WHAT IS NEEDED:
From the listing below, copy out every line where the word "href" appears.

──────────

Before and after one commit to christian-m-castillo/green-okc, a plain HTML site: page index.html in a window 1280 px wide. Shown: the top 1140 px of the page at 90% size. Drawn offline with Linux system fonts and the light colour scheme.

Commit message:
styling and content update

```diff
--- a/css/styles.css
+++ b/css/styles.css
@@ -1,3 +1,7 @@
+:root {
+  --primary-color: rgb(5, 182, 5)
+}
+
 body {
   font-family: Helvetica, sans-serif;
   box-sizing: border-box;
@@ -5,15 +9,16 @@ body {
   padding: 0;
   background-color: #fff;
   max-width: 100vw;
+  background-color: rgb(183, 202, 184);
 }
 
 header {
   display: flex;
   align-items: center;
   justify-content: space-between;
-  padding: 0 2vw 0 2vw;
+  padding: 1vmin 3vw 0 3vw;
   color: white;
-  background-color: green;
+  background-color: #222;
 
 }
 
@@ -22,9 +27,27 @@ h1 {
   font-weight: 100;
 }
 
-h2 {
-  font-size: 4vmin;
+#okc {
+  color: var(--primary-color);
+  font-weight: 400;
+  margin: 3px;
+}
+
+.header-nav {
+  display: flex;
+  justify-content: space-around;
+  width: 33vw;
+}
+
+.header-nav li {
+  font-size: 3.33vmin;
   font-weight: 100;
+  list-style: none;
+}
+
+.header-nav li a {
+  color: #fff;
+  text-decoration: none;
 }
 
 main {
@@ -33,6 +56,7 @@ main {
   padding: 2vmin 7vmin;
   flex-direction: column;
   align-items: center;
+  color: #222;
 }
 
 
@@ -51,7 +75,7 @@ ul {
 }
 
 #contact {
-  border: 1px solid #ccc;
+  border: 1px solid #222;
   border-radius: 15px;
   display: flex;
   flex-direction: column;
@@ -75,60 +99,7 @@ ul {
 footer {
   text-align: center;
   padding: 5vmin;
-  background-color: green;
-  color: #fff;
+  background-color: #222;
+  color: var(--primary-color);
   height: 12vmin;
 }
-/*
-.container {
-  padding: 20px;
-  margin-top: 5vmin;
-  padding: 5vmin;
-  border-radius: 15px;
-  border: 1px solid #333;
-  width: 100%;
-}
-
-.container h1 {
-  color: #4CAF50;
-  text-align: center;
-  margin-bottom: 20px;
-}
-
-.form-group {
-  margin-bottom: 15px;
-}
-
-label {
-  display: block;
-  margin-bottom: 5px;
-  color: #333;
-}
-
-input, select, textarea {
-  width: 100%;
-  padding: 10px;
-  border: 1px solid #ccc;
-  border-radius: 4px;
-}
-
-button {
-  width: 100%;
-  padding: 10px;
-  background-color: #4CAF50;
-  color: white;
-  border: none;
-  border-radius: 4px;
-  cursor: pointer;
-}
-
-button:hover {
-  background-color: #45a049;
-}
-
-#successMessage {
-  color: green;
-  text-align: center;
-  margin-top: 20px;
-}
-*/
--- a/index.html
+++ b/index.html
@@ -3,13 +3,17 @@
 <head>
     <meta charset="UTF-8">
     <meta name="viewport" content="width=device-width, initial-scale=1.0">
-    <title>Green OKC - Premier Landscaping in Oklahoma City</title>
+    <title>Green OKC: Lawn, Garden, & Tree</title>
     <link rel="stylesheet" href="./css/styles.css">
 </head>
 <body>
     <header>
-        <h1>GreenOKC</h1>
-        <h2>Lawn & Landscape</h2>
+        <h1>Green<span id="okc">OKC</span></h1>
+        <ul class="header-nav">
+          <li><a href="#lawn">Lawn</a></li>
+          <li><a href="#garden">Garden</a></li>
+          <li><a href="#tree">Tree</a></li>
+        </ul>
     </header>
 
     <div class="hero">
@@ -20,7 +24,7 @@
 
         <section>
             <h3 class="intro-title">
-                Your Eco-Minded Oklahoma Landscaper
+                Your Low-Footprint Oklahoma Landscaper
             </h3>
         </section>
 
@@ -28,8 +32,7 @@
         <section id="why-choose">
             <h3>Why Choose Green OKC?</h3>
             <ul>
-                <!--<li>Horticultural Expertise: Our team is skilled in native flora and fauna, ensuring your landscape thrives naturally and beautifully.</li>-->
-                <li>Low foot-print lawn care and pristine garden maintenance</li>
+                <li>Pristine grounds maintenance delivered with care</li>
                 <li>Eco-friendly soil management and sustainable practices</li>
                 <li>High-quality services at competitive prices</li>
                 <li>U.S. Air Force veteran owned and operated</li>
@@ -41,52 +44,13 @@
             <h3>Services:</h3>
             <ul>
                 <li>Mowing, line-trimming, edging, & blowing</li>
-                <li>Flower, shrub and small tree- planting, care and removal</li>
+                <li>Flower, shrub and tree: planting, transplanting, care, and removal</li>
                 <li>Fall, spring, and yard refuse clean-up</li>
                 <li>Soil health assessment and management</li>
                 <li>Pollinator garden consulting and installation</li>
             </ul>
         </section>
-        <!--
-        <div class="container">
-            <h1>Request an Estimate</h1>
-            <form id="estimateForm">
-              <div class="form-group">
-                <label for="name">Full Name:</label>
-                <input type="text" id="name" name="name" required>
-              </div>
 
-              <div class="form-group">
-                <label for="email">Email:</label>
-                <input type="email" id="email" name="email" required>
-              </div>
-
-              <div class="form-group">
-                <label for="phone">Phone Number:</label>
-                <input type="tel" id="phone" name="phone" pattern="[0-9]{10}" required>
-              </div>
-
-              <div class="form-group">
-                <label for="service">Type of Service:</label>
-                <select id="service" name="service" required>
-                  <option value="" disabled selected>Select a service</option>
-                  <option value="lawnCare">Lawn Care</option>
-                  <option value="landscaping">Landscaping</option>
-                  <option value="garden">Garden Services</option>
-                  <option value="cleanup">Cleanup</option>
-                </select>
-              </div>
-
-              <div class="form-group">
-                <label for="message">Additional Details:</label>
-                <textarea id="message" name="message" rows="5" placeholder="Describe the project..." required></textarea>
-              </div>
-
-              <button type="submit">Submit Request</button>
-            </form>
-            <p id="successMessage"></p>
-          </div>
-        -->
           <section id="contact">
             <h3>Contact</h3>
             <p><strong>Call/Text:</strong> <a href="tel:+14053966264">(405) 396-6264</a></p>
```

──────────

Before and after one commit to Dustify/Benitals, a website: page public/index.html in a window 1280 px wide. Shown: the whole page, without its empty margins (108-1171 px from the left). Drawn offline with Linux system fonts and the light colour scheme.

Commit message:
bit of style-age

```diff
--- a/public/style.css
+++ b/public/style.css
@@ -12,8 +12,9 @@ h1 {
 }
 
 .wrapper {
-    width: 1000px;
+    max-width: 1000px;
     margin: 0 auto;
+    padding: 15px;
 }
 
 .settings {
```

──────────

EXERCISE OUTPUT:
     <link rel="stylesheet" href="./css/styles.css">
+          <li><a href="#lawn">Lawn</a></li>
+          <li><a href="#garden">Garden</a></li>
+          <li><a href="#tree">Tree</a></li>
             <p><strong>Call/Text:</strong> <a href="tel:+14053966264">(405) 396-6264</a></p>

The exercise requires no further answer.